It’s called bond for a reason. One of the main aspects of bonds is that they are a tool to gain fixed income from an investment. Another aspect of bonds, is that they are much more complicated than stocks and that jazz, the main reason being that they are made between governments and corporations, requiring more regulations (and paper work).

What is a bond?

It’s a unit they forgot to teach you about in class. They are a tradable corporate or governmental debt. Just like stocks have dividends, bonds have coupons, but not the kind you get from your local supermarket. Coupons are a fixed interest rate on the debt which is paid out as a fixed income instrument to debtors. Bonds and stocks are both types of securities, but when one has a stock they also share an equity stake of the company they invested in, whereas with bonds one just has a lender stake. Because of this bondholders get paid before stockholders, as their gain is solely monetary, whereas a stockholder also shares part of the value of the company.

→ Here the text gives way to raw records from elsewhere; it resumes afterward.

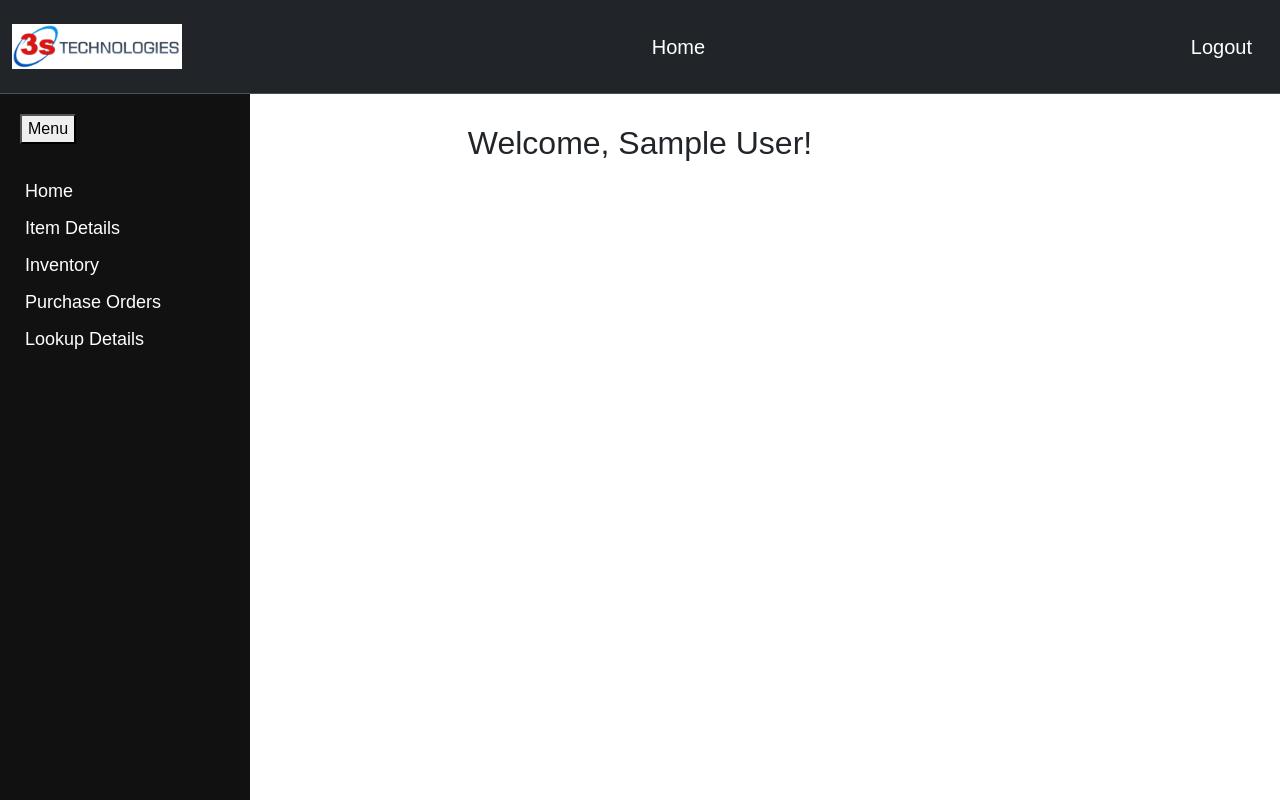
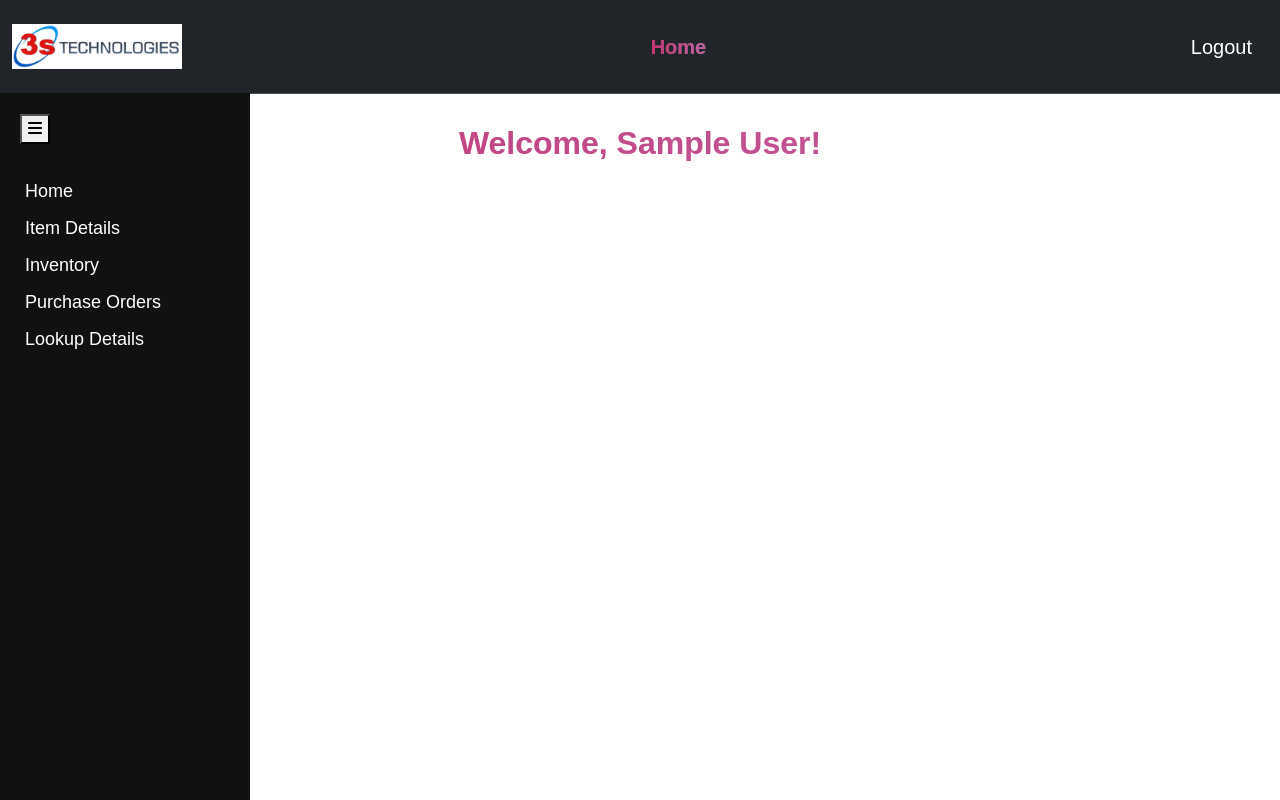
Before and after one commit to amaanshaik20/Infrastructure-Team-Project, a Flask app: page /main in a window 1280 px wide. Run offline with Flask 3, Linux system fonts and the light colour scheme; the visitor is signed in with stand-in values (Sample User, id 1).

Commit message:
Update main.html

```diff
--- a/templates/main.html
+++ b/templates/main.html
@@ -4,14 +4,41 @@
 <head>
     <meta charset="UTF-8">
     <meta name="viewport" content="width=device-width, initial-scale=1.0">
-    <title>Document</title>
+    <title>3S-Technologies|home</title>
+    <link rel="icon" type="image/png" href="/static/logo.png">
     <link rel="stylesheet" href="/static/style.css">
     <link href="https://cdn.jsdelivr.net/npm/bootstrap@5.3.2/dist/css/bootstrap.min.css" rel="stylesheet"
         integrity="sha384-T3c6CoIi6uLrA9TneNEoa7RxnatzjcDSCmG1MXxSR1GAsXEV/Dwwykc2MPK8M2HN" crossorigin="anonymous">
+    <link rel="stylesheet" href="https://cdnjs.cloudflare.com/ajax/libs/font-awesome/6.5.1/css/all.min.css">
+
     <link rel="stylesheet" href="/static/style.css">
+    <style>
+        #img {
+            width: fit-content;
+            /* align-items: center; */
+            margin-top: 150px;
+            /* opacity: 20%; */
+            position: sticky;
+        }
+
+        .text {
+            font-weight: bolder;
+
+        }
+
+
+    </style>
 </head>
 
 <body>
+    <nav class="navbar bg-dark border-bottom border-body" data-bs-theme="dark">
+        <div class="container-fluid mb-3 pt-3">
+            <a href="/main"><img src="/static/banner.png" alt=""></a>
+            <!-- <a class="navbar-brand" href="/main">3S TECHNOLOGIES</a> -->
+            <a class="navbar-brand text" href="/main">Home</a>
+            <a class="navbar-brand" href="/logout">Logout</a>
+        </div>
+    </nav>
     <div class="sidebar" id="sidebar">
         <ul>
             <li><a href="/main">Home</a></li>
@@ -19,20 +46,23 @@
             <li><a href="/inventory">Inventory</a></li>
             <li><a href="/purchase_orders">Purchase Orders</a></li>
             <li><a href="/lookup_details">Lookup Details</a></li>
+            <!-- <li><a href="/import_data">Upload Data</a></li> -->
         </ul>
     </div>
-    <nav class="navbar bg-dark border-bottom border-body" data-bs-theme="dark">
-        <div class="container-fluid mb-3 pt-3">
-            <a href="/main"><img src="/static/banner.png" alt=""></a>
-            <!-- <a class="navbar-brand" href="/main">3S TECHNOLOGIES</a> -->
-            <a class="navbar-brand" href="/main">Home</a>
-            <a class="navbar-brand" href="/logout">Logout</a>
-        </div>
-    </nav>
-    <button class="toggle-btn" onclick="toggleSidebar()">Menu</button>
+    <div>
+        <button class="toggle-btn" onclick="toggleSidebar()"><i class="fas fa-bars"></i></button>
+    </div>
     <div class="center">
-        <h2>Welcome, {{ session['name'] }}!</h2>
+        <h2 class="text">Welcome, {{ session['name'] }}!</h2>
     </div>
+    <center>
+        <!-- <img src="/static/logo.png" id="img" alt=""> -->
+         <div style="margin-top: 50px;">
+        <!-- <h6>For Registering New Users <a href="/register">Click Here</a></h6> -->
+    </div>
+    </center>
+
+
     <script src="/static/index.js"></script>
 
 </body>
```
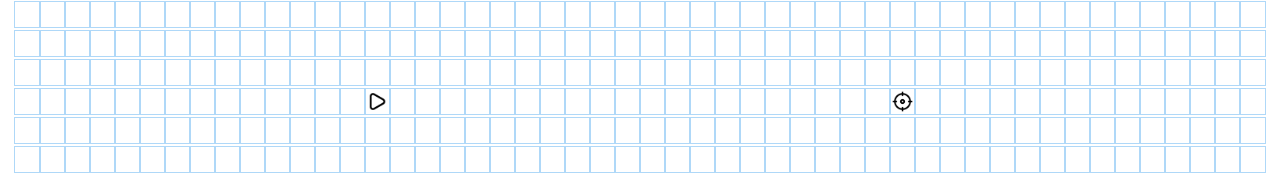
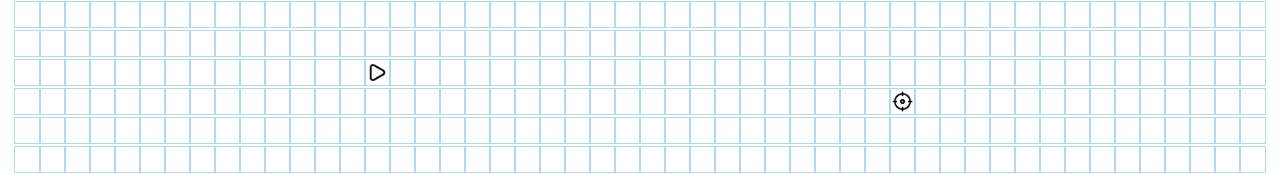
Before and after one commit to bharathprakash321/path-visualiizer, a React (Create React App) app: page / in a window 1280 px wide. Shown: the part 366-540 px from the top of the page. Built offline with nearby package versions, Linux system fonts and the light colour scheme.

Commit message:
first commit

```diff
--- a/src/Path_app/Path_app.jsx
+++ b/src/Path_app/Path_app.jsx
@@ -5,7 +5,7 @@ import {astar, getNodesInShortestPathOrderAstar} from '../algorithms/astar';
 
 import './Path_app.css';
 
-let START_NODE_ROW = 10;
+let START_NODE_ROW = 9;
 let START_NODE_COL = 14;
 let FINISH_NODE_ROW = 10;
 let FINISH_NODE_COL = 35;
```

The Promised Bond

Used by governments and businesses to carry out projects, bonds are a promise. They are what keeps cities, and schools, and roads running. They are also what helps corporations grow larger, as they often borrow money to speed up their growth (when banks aren’t enough...we are talking large money here). There’s four categories of bonds whose name changes according to the entity that issues them. These are: corporate bonds, municipal bonds, agency bonds, and governmental bonds. Interest rates and bonds also have a special bond (sorry for the pun), as when interest rates go down, bond prices rise - and vice-versa.

Three ways of bonding (in the U.S.)

Bonds are a bit hierarchical, but not in the way one would expect. Bonds are subdivided according to their risk. The less risky bonds are the ones with governments, as they are regulated by a federal system. Then there’s the low to medium risk bonds, which are the ones sold by corporations, counties, states, and municipalities. Let’s just say for the sake of memory aids, that these set the bar, and that’s why they are called “investment grade”. Last but not least are the high-risk bonds, the ones that like to live life on the edge, and are junk. Sadly this isn’t one of our bad jokes, they are  actually called “junk bonds”, or, if you want to be a little fancier “below-investment-grade bonds”. These all have maturity dates, unlike stocks which can be held forever, by when the face value amount, or the value of the bond at maturity,  must be paid back. A bondholder however is not obliged to keep the bond till that date, as bonds can be purchased back by the debtors.

Why will your future self thank you?

Bonds are a very boring investment. But you know what? Sometimes it’s good to be boring, because in investing this also means safe and sound. Unlike stocks, which are quite moody, bonds provide a stable source of income one can rely on - especially when one’s stocks are not doing as great as expected.

Extra bits:

  1. The bond market is larger than the stock market. Sorry.

2. Interest rates and bonds move in opposite directions. If a bond goes up, interest rates go down - and the opposite is true as well. One up, one down apparently is also a beer game.

3. We don’t know about you, but bonds sometimes sound like a supervillain vs. superman saga. Oh wait, that’s just called James Bond.